President Bush says his administration has increased spending for U.S. military veterans by more than two-thirds. But a study released earlier this week found that former military personnel account for one in four homeless people in the United States. And at least 1,500 homeless veterans are from the current U.S.-led wars in Afghanistan and Iraq. From Washington, VOA's Margaret Besheer has more.

Sunday is Veterans Day in the United States, a day to remember and celebrate those who have served the country's military.

But a study this week from the public non-profit National Alliance to End Homelessness found that many former U.S. military personnel are slipping through the cracks and now account for 25 percent of the nation's homeless population.

Even more concerning, the report found that the homeless are not just older veterans, but also younger ones who have returned from fighting in Iraq and Afghanistan, signaling that the problem could grow.

President Bush says the nation has a solemn duty to care for its veterans. He says his administration has increased spending for veterans, and he is urging Congress to quickly pass a spending bill that would cover programs for former military members.

"Under my administration, federal spending for our veterans has increased by more than two-thirds. We have extended medical treatment to a million additional veterans, including hundreds of thousands returning from Afghanistan and Iraq. And we have expanded grants to help homeless veterans across the country," he said.

In his weekly radio address Saturday, the President called on the Democratic party-led Congress to pass legislation that would help veterans, including a spending bill that sets aside additional funds for their healthcare and housing.
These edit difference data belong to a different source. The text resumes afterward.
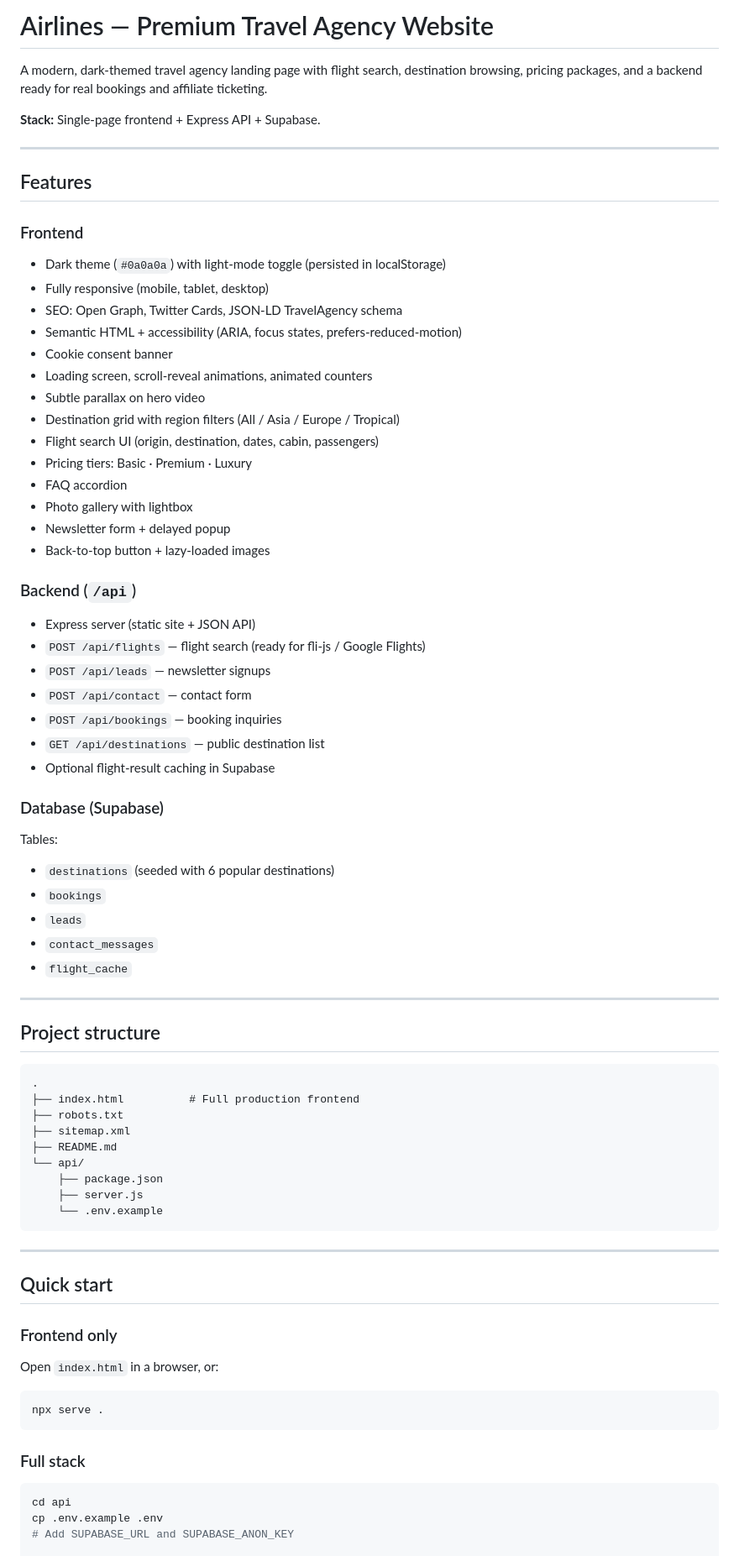
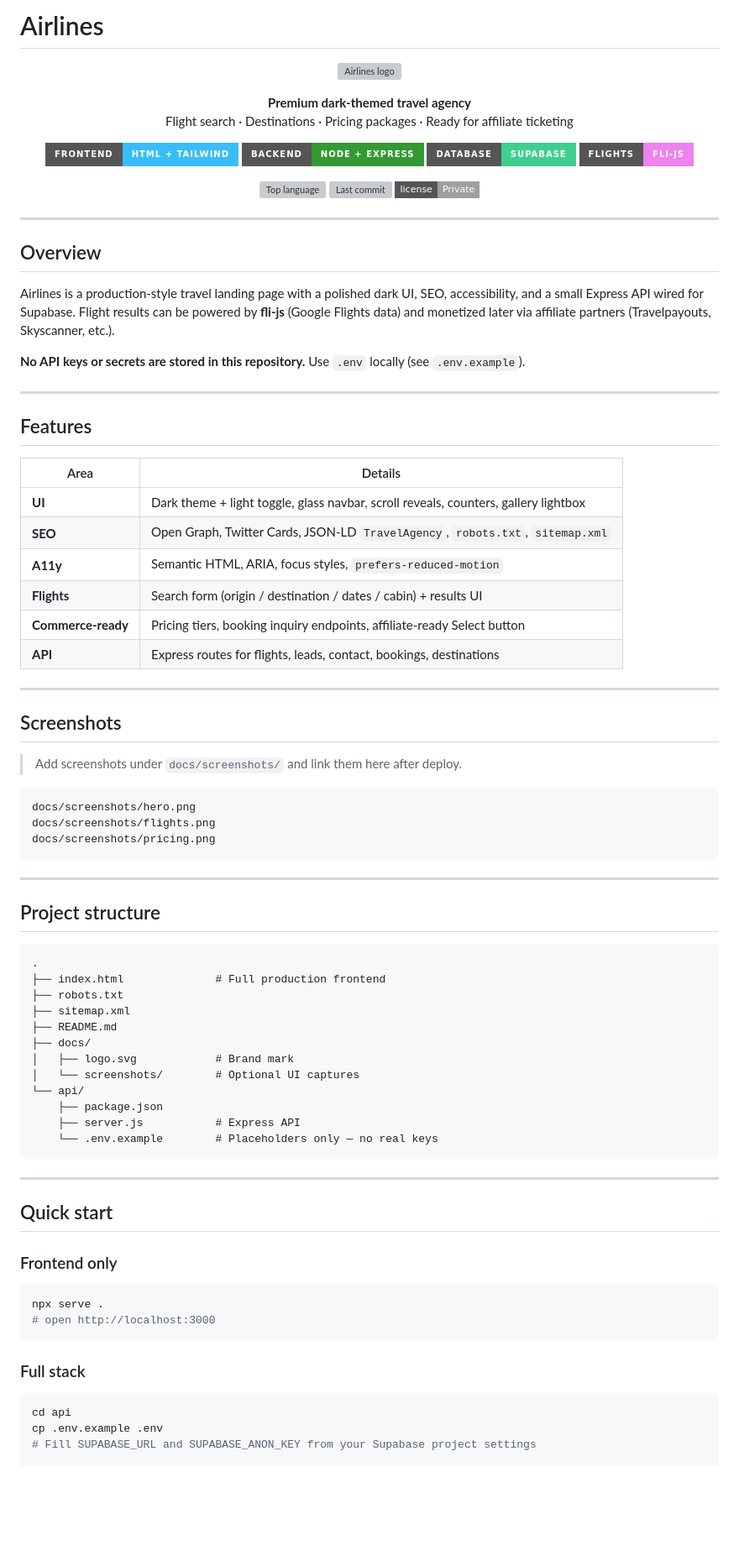
Before and after one commit to Rustys90/airlines-travel, a Markdown page: README.md, the part around one of its changes. Shown at 84% size. Rendered like a GitHub page; badges without logos; blank space fills up the shorter version; grey boxes are pictures that could not be loaded.

Commit message:
docs: professional README with badges, structure, security notes

````diff
--- a/README.md
+++ b/README.md
@@ -1,60 +1,77 @@
-# Airlines — Premium Travel Agency Website
+# Airlines
 
-A modern, dark-themed travel agency landing page with flight search, destination browsing, pricing packages, and a backend ready for real bookings and affiliate ticketing.
+<p align="center">
+  <img src="docs/logo.svg" alt="Airlines logo" width="120" />
+</p>
 
-**Stack:** Single-page frontend + Express API + Supabase.
+<p align="center">
+  <strong>Premium dark-themed travel agency</strong><br/>
+  Flight search · Destinations · Pricing packages · Ready for affiliate ticketing
+</p>
+
+<p align="center">
+  <img src="https://img.shields.io/badge/Frontend-HTML%20%2B%20Tailwind-38bdf8?style=for-the-badge" alt="Frontend" />
+  <img src="https://img.shields.io/badge/Backend-Node%20%2B%20Express-339933?style=for-the-badge" alt="Backend" />
+  <img src="https://img.shields.io/badge/Database-Supabase-3ecf8e?style=for-the-badge" alt="Supabase" />
+  <img src="https://img.shields.io/badge/Flights-fli--js-violet?style=for-the-badge" alt="fli-js" />
+</p>
+
+<p align="center">
+  <img src="https://img.shields.io/github/languages/top/Rustys90/airlines-travel?style=flat-square" alt="Top language" />
+  <img src="https://img.shields.io/github/last-commit/Rustys90/airlines-travel?style=flat-square" alt="Last commit" />
+  <img src="https://img.shields.io/badge/license-Private-lightgrey?style=flat-square" alt="License" />
+</p>
+
+---
+
+## Overview
+
+Airlines is a production-style travel landing page with a polished dark UI, SEO, accessibility, and a small Express API wired for Supabase. Flight results can be powered by **fli-js** (Google Flights data) and monetized later via affiliate partners (Travelpayouts, Skyscanner, etc.).
+
+**No API keys or secrets are stored in this repository.** Use `.env` locally (see `.env.example`).
 
 ---
 
 ## Features
 
-### Frontend
-- Dark theme (`#0a0a0a`) with light-mode toggle (persisted in localStorage)
-- Fully responsive (mobile, tablet, desktop)
-- SEO: Open Graph, Twitter Cards, JSON-LD TravelAgency schema
-- Semantic HTML + accessibility (ARIA, focus states, prefers-reduced-motion)
-- Cookie consent banner
-- Loading screen, scroll-reveal animations, animated counters
-- Subtle parallax on hero video
-- Destination grid with region filters (All / Asia / Europe / Tropical)
-- Flight search UI (origin, destination, dates, cabin, passengers)
-- Pricing tiers: Basic · Premium · Luxury
-- FAQ accordion
-- Photo gallery with lightbox
-- Newsletter form + delayed popup
-- Back-to-top button + lazy-loaded images
+| Area | Details |
+|------|---------|
+| **UI** | Dark theme + light toggle, glass navbar, scroll reveals, counters, gallery lightbox |
+| **SEO** | Open Graph, Twitter Cards, JSON-LD `TravelAgency`, `robots.txt`, `sitemap.xml` |
+| **A11y** | Semantic HTML, ARIA, focus styles, `prefers-reduced-motion` |
+| **Flights** | Search form (origin / destination / dates / cabin) + results UI |
+| **Commerce-ready** | Pricing tiers, booking inquiry endpoints, affiliate-ready Select button |
+| **API** | Express routes for flights, leads, contact, bookings, destinations |
 
-### Backend (`/api`)
-- Express server (static site + JSON API)
-- `POST /api/flights` — flight search (ready for fli-js / Google Flights)
-- `POST /api/leads` — newsletter signups
-- `POST /api/contact` — contact form
-- `POST /api/bookings` — booking inquiries
-- `GET /api/destinations` — public destination list
-- Optional flight-result caching in Supabase
+---
 
-### Database (Supabase)
-Tables:
-- `destinations` (seeded with 6 popular destinations)
-- `bookings`
-- `leads`
-- `contact_messages`
-- `flight_cache`
+## Screenshots
+
+> Add screenshots under `docs/screenshots/` and link them here after deploy.
+
+```
+docs/screenshots/hero.png
+docs/screenshots/flights.png
+docs/screenshots/pricing.png
+```
 
 ---
 
 ## Project structure
 
-```
+```text
 .
-├── index.html          # Full production frontend
+├── index.html              # Full production frontend
 ├── robots.txt
 ├── sitemap.xml
 ├── README.md
+├── docs/
+│   ├── logo.svg            # Brand mark
+│   └── screenshots/        # Optional UI captures
 └── api/
     ├── package.json
-    ├── server.js
-    └── .env.example
+    ├── server.js           # Express API
+    └── .env.example        # Placeholders only — no real keys
 ```
 
 ---
@@ -62,10 +79,10 @@ Tables:
 ## Quick start
 
 ### Frontend only
-Open `index.html` in a browser, or:
 
 ```bash
 npx serve .
+# open http://localhost:3000
 ```
 
 ### Full stack
@@ -73,6 +90,6 @@ npx serve .
 ```bash
 cd api
 cp .env.example .env
-# Add SUPABASE_URL and SUPABASE_ANON_KEY
+# Fill SUPABASE_URL and SUPABASE_ANON_KEY from your Supabase project settings
 
 npm install
````
Also changed, not shown: other parts of README.md (+39 -29 lines).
Democratic party representative Joe Sestak of Pennsylvania, a retired three-star Navy admiral, underscored his party's commitment to veterans during the Democrats' weekly radio address. He spoke about legislation his party supports.
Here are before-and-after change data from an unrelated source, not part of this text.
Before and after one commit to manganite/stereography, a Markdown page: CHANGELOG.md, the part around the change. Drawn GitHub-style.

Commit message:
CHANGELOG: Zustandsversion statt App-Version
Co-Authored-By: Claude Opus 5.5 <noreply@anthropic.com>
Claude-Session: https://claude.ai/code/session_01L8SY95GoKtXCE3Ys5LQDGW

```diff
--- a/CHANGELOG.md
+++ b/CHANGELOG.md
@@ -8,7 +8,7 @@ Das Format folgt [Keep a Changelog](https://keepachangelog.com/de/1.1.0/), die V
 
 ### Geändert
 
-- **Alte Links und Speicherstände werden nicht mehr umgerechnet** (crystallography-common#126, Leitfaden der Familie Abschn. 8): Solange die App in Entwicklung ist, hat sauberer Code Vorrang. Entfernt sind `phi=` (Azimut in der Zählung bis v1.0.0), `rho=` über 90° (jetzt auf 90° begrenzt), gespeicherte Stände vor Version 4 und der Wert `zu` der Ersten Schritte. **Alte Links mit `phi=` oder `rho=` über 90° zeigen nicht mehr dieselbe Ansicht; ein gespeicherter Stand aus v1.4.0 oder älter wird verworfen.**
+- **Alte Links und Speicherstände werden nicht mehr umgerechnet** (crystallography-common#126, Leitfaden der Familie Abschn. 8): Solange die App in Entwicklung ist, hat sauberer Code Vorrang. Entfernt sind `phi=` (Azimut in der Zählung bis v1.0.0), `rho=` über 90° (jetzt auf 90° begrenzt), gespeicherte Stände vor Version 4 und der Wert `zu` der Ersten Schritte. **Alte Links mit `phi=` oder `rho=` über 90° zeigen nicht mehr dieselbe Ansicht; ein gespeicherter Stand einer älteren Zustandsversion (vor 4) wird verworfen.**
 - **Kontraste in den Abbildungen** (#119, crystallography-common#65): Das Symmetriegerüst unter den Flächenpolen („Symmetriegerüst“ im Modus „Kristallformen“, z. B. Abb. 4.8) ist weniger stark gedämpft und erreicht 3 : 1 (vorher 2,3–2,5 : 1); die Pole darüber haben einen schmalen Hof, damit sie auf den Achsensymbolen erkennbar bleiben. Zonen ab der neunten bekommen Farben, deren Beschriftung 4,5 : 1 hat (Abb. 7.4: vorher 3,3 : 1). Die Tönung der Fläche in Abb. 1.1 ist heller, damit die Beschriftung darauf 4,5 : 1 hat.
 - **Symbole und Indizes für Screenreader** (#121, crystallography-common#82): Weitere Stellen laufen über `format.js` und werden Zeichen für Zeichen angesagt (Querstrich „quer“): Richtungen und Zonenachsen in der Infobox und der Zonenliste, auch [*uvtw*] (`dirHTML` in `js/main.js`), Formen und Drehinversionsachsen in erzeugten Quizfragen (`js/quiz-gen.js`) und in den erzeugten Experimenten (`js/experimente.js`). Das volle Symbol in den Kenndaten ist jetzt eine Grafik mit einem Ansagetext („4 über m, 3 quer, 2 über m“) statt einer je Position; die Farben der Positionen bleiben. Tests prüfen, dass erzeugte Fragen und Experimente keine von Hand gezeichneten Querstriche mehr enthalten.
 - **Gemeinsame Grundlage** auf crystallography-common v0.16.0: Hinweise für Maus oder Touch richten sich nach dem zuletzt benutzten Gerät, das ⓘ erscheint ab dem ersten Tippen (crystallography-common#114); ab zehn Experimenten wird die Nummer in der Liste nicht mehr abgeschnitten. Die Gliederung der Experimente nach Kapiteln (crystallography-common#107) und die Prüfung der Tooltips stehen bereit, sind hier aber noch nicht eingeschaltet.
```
"The new direction Congress has supported landmark legislation to increase the Veterans' budget by six-point-seven billion dollars, the largest single increase in the 77-year history of the Veterans Administration. And there is a four-point-four billion dollar increase in veterans medical care, including 600 million additional dollars for new initiatives for mental health and post-traumatic stress disorder," he said.
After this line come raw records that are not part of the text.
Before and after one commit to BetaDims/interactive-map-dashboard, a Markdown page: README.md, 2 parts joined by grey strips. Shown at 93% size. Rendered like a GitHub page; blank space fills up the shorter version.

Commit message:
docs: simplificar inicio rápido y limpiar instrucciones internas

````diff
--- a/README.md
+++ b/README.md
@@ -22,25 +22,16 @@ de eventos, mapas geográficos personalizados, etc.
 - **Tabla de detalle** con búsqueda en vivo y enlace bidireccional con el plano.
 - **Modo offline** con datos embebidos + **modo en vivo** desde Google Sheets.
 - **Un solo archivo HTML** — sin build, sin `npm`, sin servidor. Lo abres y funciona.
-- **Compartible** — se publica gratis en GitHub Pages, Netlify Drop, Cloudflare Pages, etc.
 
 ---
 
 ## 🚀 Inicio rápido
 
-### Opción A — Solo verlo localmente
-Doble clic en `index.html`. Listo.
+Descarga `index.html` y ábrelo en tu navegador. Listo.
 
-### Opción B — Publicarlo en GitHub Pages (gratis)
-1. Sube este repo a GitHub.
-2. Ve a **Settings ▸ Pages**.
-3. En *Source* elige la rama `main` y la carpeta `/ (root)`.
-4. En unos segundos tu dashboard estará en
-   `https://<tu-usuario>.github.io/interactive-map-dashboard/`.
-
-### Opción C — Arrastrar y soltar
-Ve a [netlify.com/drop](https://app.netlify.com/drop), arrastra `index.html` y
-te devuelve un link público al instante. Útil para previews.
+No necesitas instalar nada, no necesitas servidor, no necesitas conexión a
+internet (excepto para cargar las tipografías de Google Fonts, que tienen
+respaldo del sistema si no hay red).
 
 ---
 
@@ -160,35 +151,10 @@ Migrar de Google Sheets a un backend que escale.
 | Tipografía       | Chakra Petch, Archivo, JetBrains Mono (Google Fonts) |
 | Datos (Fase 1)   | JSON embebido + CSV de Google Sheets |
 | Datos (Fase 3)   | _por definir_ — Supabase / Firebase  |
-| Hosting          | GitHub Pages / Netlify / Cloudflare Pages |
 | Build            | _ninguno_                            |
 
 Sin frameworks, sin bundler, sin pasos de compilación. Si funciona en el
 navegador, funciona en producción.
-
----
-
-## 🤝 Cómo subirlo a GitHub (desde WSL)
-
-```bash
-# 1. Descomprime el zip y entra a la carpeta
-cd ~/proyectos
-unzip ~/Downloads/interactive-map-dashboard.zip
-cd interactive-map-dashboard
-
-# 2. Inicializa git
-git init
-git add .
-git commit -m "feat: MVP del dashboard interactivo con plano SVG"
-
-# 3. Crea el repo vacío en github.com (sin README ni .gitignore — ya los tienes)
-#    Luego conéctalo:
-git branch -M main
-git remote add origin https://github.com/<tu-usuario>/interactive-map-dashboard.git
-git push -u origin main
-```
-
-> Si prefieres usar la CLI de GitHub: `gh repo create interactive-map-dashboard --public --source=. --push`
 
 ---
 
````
There are 24 million living U.S. veterans. In fiscal year 2007, the government spent $80 billion on programs for them, including almost $35 billion for health care.